Late on Sunday and early Monday, four Russian military aircraft were seen and monitored by NORAD as they flew into the Alaska Air Defense Identification Zone (ADIZ).
According to NORAD, the Russian aircraft never crossed into U.S. or Canadian territory and never left international airspace. For the sake of national security, every aircraft must be immediately identifiable inside the ADIZ, a delineated section of international airspace. To monitor the skies and take the necessary defensive measures, NORAD uses a multi-tiered system of satellites, ground-based and aerial radars, and fighter planes.
In order to protect North America, NORAD will continue to maintain its arsenal of reaction options. This comes after the United States Navy responded strongly to a coordinated naval operation between China and Russia near U.S. territory earlier this month. Alaska Republican Senator Dan Sullivan claimed four warships were sent to divert the Chinese and Russian vessels off American territory.
Russia and China have never before collaborated so closely on a naval task force, and the magnitude and breadth of this operation is unique. Sullivan said that it’s clear from this occurrence that the more aggressive dictatorships in Beijing and Moscow have ushered in a new age of totalitarian aggressiveness.

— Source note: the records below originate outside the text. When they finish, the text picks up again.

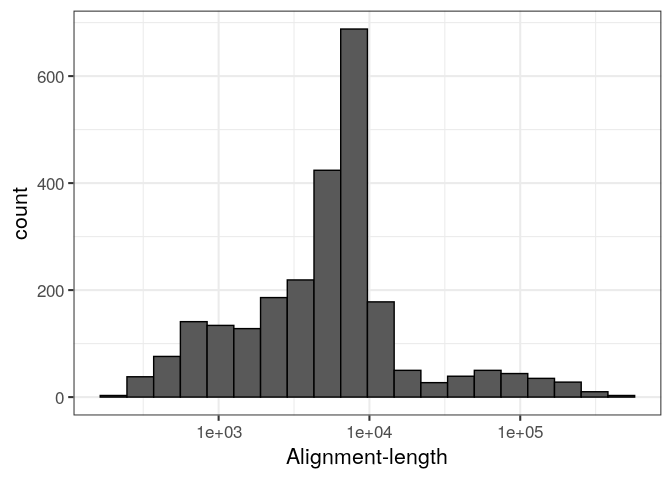
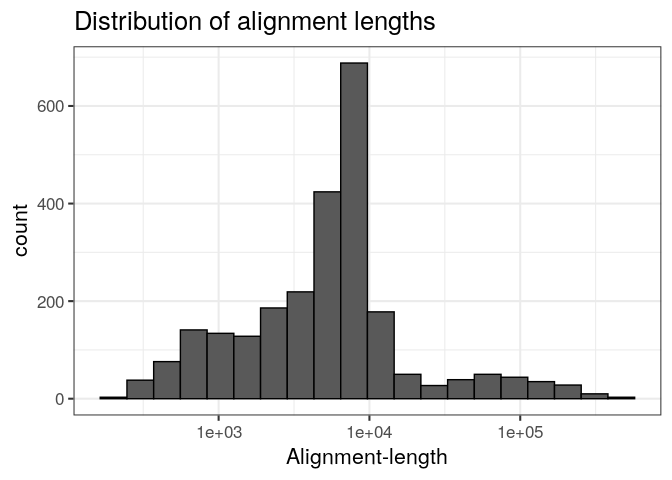
caught issues with alignment-length hisogram in README

diff --git a/README.md b/README.md
@@ -55,9 +55,10 @@ mean(ali$alen)
 Likewise, we can use ggplot to find the distributoin of alignment lengths in the file.
 
 ``` r
-ggplot(ali, aes(alen, fill=dv)) + 
+ggplot(ali, aes(alen)) + 
     geom_histogram(colour="black", bins=20) + 
     theme_bw(base_size=16) + 
+    ggtitle("Distribution of alignment lengths") +
     scale_x_log10("Alignment-length")
 ```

On July 3, May 15, and April 17, NORAD received reports of Russian aircraft violating Alaska’s airspace. On both May 11 and April 17, NORAD did more than merely see Russian planes, going so far as to conduct a “routine intercept.”

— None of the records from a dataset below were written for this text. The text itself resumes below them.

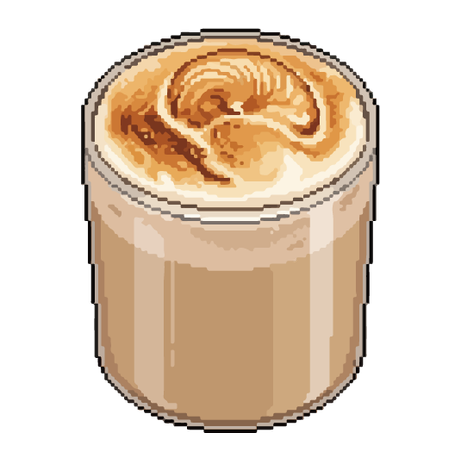
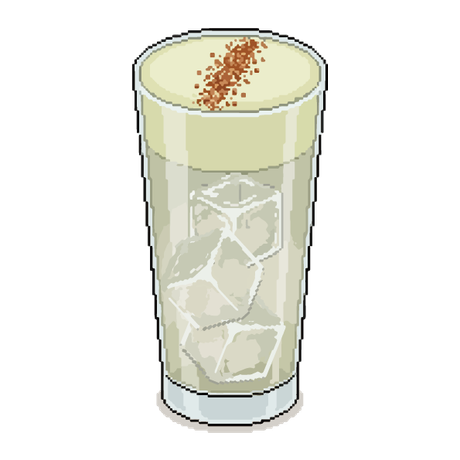
Fix 3 swapped cocktail photos; South Side no freeze; Dry Martini slow not push
- Rotate photos: banana <- kiwicolada, kiwicolada <- corn, corn <- banana
  (they were mislabeled)
- South Side: remove the freeze from the blue-flame zones (kept continuous
  damage) — it was too strong
- Dry Martini: remove the knockback (too OP); instead enemies within its orbit
  range are slowed (32% speed), bosses included

diff --git a/index.html b/index.html
@@ -2706,15 +2706,13 @@ function updateGinTonic(){
   } }
   for(let k=enemies.length-1;k>=0;k--){ if(enemies[k].hp<=0) killEnemy(k); }
 }
-/* 드라이 마티니: 플레이어 근처(궤도 안쪽)에 온 적을 살짝 바깥으로 밀어냄. 보스는 거의 안 밀림. */
-function drymartiniPush(){
+/* 드라이 마티니: 밀어내기 제거(너무 강했음) → 궤도 사정거리 안에 든 적을 느리게(속도 32%). 보스에도 적용. */
+function drymartiniSlow(){
   if(!player||!player.weapons||!player.weapons.drymartini) return;
-  const lv=player.weapons.drymartini, R=(46+lv*8)+16;   // 궤도 반경 + 약간
+  const lv=player.weapons.drymartini, R=(46+lv*8)+16;   // 궤도 사정거리
   for(const e of enemies){
-    const dx=e.x-player.x, dy=e.y-player.y, d=Math.hypot(dx,dy)||1;
-    if(d < R+e.r){
-      const push=(e.type==='boss')?0.25:2.2;             // 보스는 거의 안 밀림
-      e.x+=dx/d*push; e.y+=dy/d*push;
+    if(Math.hypot(e.x-player.x, e.y-player.y) < R+e.r){
+      e.frozenUntil=Math.max(e.frozenUntil||0, frame+18);   // 사정거리 안이면 슬로우(매 프레임 갱신)
     }
   }
 }
@@ -2958,7 +2956,7 @@ function update(){
   updateOrbits();   // 크랜베리 궤도무기
   updateAuras();    // 버무스 웜우드 오라
   updateGinTonic(); // 마늘(진토닉): 플레이어 뒤 반투명 진토닉 히트박스
-  drymartiniPush(); // 드라이 마티니: 플레이어 근처 적 살짝 밀어냄(보스는 거의 안 밀림)
+  drymartiniSlow(); // 드라이 마티니: 사정거리 안 적을 느리게(속도 32%)
   // ★사우스사이드 민트 레인: 예약된 폭탄을 한발씩(시간차) 하늘에서 떨어뜨림 → 착지 지점은 플레이어 주위 랜덤
   for(let i=mintRain.length-1;i>=0;i--){ const m=mintRain[i]; if(frame<m.at) continue;
     // 원형화: circ 확률로 플레이어 주변 '원'(baseAng+흔들림, 바깥쪽)에, 아니면 완전 랜덤. → 정확한 원 아님
@@ -3123,8 +3121,8 @@ function update(){
     if(p.land!=null){
       if(p.y>=p.land || p.life<=0){ const lx=p.x, ly=Math.min(p.land,p.y);
         if(p.sbFlame){
-          // ★파란 불꽃 장판: 지속 데미지 + 빙결(z.slow). 폭발 아님(계속 타오름).
-          zones.push({ x:lx, y:ly, r:p.landR, life:160, dmg:p.dmg*0.6, tick:14, slow:(p.cFreeze||60), kind:'sbflame' });
+          // ★파란 불꽃 장판: 지속 데미지만(빙결 제거 — 너무 강했음). 폭발 아님(계속 타오름).
+          zones.push({ x:lx, y:ly, r:p.landR, life:160, dmg:p.dmg*0.6, tick:14, slow:0, kind:'sbflame' });
           explosions.push({ x:lx, y:ly, r:p.landR, life:16, max:16, col:'#5fc9e6', ring:'#bfefff', flash:true });
           burst(lx,ly,'#7fd8ff',12);
         } else {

Since 2007, after Russia once again began out-of-area Long Range Aviation activities, NORAD has averaged around six or seven intercepts of Russian military aircraft in the ADIZ every year. When an army aircraft enters an ADIZ, NORAD watches its movements, verifies its identity, and, if required, guides the plane out of the ADIZ.